| "Great gift for xmas. But not how you'd think..."|| |
|- Reviewed By An Amazon User from USA|
|If you haven't already, don't buy this thing, at any price, even steeply discounted. It is in all seriousness, absolutely worthless for it's intended purpose. For anyone without a little mad scientist in them, and doesn't know this already, if you run even a very little power across a graphite pencil lead, it gets very very hot, very very fast. This is basicly the principle on which this tool operates. The point is split in two, joined by a sliver of some no conductive material.
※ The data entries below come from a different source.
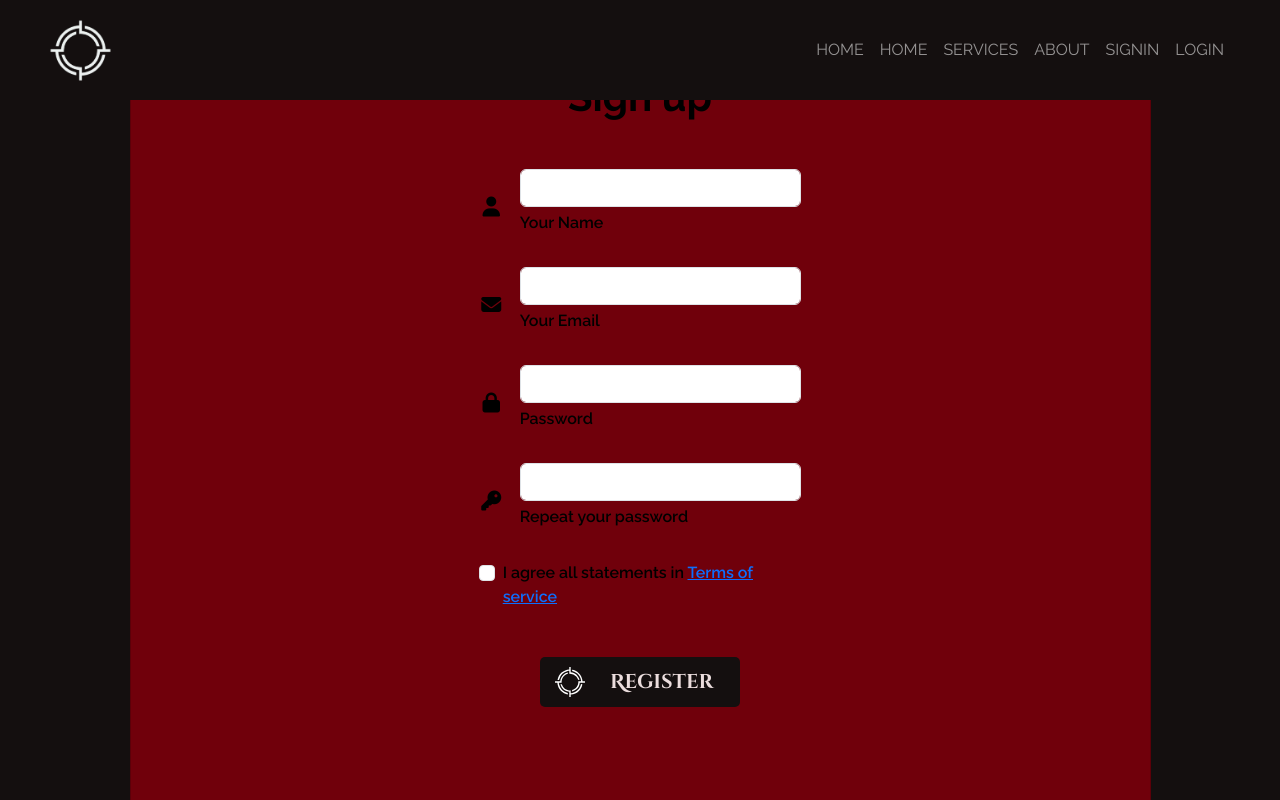
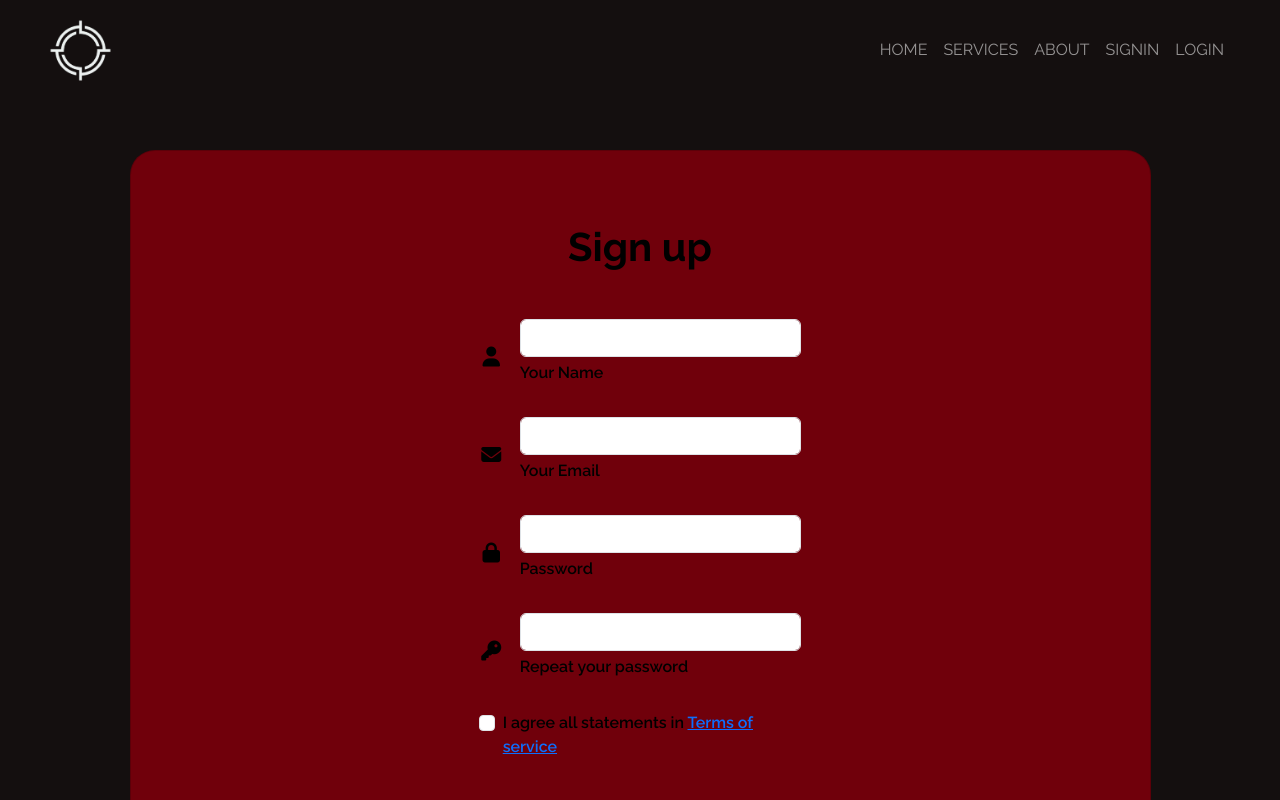
Before and after one commit to LisaKoizumiCipolla/final-project-frontend-prototype, a Vue app: page /registration in a window 1280 px wide. Shown: the top 800 px of the page. Built offline with nearby package versions, Linux system fonts and the light colour scheme.

Commit message:
Edit route created, fixed signin

```diff
--- a/src/App.vue
+++ b/src/App.vue
@@ -16,16 +16,10 @@ export default {
 <template>
   <AppHeader />
 
+  <router-view>
+  </router-view>
 
-
-  <main>
-
-<router-view>
-
-</router-view>
-</main>
-
-<AppFooter />
+  <AppFooter />
 </template>
 
 <style lang="scss">
--- a/src/components/AppHeader.vue
+++ b/src/components/AppHeader.vue
@@ -11,19 +11,15 @@
                 </button>
                 <div class="collapse navbar-collapse" id="navbarResponsive">
                     <ul class="navbar-nav text-uppercase ms-auto py-4 py-lg-0">
-                        <li class="nav-item"><a class="nav-link" href="#home">Home</a></li>
                         <li class="nav-item" v-for = "link in links">
 
                             <router-link :to="link.route" class="nav-link">
                                 {{ link.name }}
                             </router-link>
-
-
-
-                            </li>
-
+                        </li>
                     </ul>
                 </div>
+
             </div>
         </nav>
     </header>
--- a/src/components/Edit.vue
+++ b/src/components/pages/Edit.vue
@@ -71,7 +71,7 @@ export default {
 }
 </script>
 <style lang="scss" scoped>
-@use '../styles/partials/variables' as *;
+@use '../../styles/partials/variables.scss' as *;
 
 section{
     background-color: $background;
--- a/src/components/pages/registration/SignIn.vue
+++ b/src/components/pages/registration/SignIn.vue
@@ -1,7 +1,7 @@
 <template>
-   <section class="vh-100" style="background-color: #140F0F;">
-  <div class="container h-100">
-    <div class="row d-flex justify-content-center align-items-center h-100">
+   <section class="" style="background-color: #140F0F;">
+  <div class="container">
+    <div class="row d-flex justify-content-center align-items-center">
       <div class="col-lg-12 col-xl-11">
         <div class="card text-black" style="border-radius: 25px; background-color: #70000B;">
           <div class="card-body p-md-5">
@@ -98,6 +98,10 @@ export default {
         font-weight: 600;
         font-family: 'Raleway';
     }
+
+    .card{
+      margin: 150px 0 100px;
+    }
     .btn {
     margin-bottom: 100px;
   width: 200px;
--- a/src/router.js
+++ b/src/router.js
@@ -6,7 +6,9 @@ import Login from './components/pages/registration/Login.vue';
 
 import SignIn from './components/pages/registration/SignIn.vue';
 
-import Homepage from './components/pages/Homepage.vue'
+import Homepage from './components/pages/Homepage.vue';
+
+import Edit from './components/pages/Edit.vue';
 
 
 const router= createRouter({
@@ -29,6 +31,11 @@ const router= createRouter({
             name: 'Registration',
             component: SignIn,
         },
+        {
+            path: '/edit-profile',
+            name: 'Edit',
+            component: Edit,
+        }
     ]
 
 })
```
And when the two sides are shorted by touching a metalic surface, it does heat up rapidly. Unfortunetly, while in theory it sounds like it would work great, it usually succeeds only in incenerating the contact points on the soldering tip, making little sparks, and breaking away bits of the tip, usually having no usable effect whatsover on the solder. I wouldn't get near anything a value with this tool. All that said though, if you, like me, have already had the misfortune of purchasing this or receiving it as a gift, don't dispair, it's not a total loss. By simply pulling off the removable/replacable soldering tip, and throwing it away, you have a really nice, fully functional small christmas tree light bulb tester. They wouldn't fit the socket & contacts better if it had been made for that purpose all along. And the AA batteries provide just the right amount of power.
| "Great Portable Tool"|| |
|- Reviewed By An Amazon User|
|I keep and use this on my sailboat. Very easy to use without the need of an electrical outlet. Heats quickly and makes great joints.|
| "useless"|| |
|- Reviewed By An Amazon User from ANN ARBOR, MI USA|
|If you can manage to get the thing to melt off a piece of solder, the solder is immediately repelled, so you can't actually get it to melt on the wire. I broke the tip after 10 minutes of frustration.|
| "Flimsy Faulty Flop"|| |
|- Reviewed By An Amazon User from Portland, Oregon United States|
|1~ Heats by resistance at tip/workpiece junction, so heating is inconsistent depending on workpiece thermal mass, contact pressure, and surface conductance |
2~ Tip has very puny thermal mass, is ridiculously fragile and grossly overpriced
3~ Reliable battery irons from other makers (eg Amazon item B0007IS2ZK) and butane irons are readily available.
| "Innovative, but won't replace a corded soldering iron"|| |
|- Reviewed By An Amazon User from San Diego, CA, United States|
|You have probably seen the commercials for Coleman Cold Heat battery operated soldering iron. Looks pretty nice on TV, so I decided to buy one and test it out.|
The tool works by applying 5 - 6 Volts DC from 4 AA batteries directly to the metallic surface being soldered on. There is an on-off switch, and a white illumination led, plus a red status led; but the heart of the tool is the special split tip, made of some kind of ferro-composite material.
The tip heats up the surface you want to weld by shorting up on it.
The idea basically works, indeed, you can heat up a metallic surface pretty well (though not for very long, in my trials a set of fully charged 2000 mAh Ni-MH batteries lasted less than 10 minutes). But don't throw away your corded soldering iron just yet.
As many of you know, one of the pillars of successful welding is to have a clean well groomed soldering tip that sucks up the solder like a sponge, and releases it to a well fluxed surface. Well, the Cold Heat tips do not hold any solder at all, they repel it.
The technique then is to apply solder directly to the welded surfaces, and that is a much more limited technique with results that can vary greatly depending on the kind of the surfaces being worked with.
Besides, all the shortcomings, this is a truly portable wireless soldering iron, and it is amazing that we have this technology now.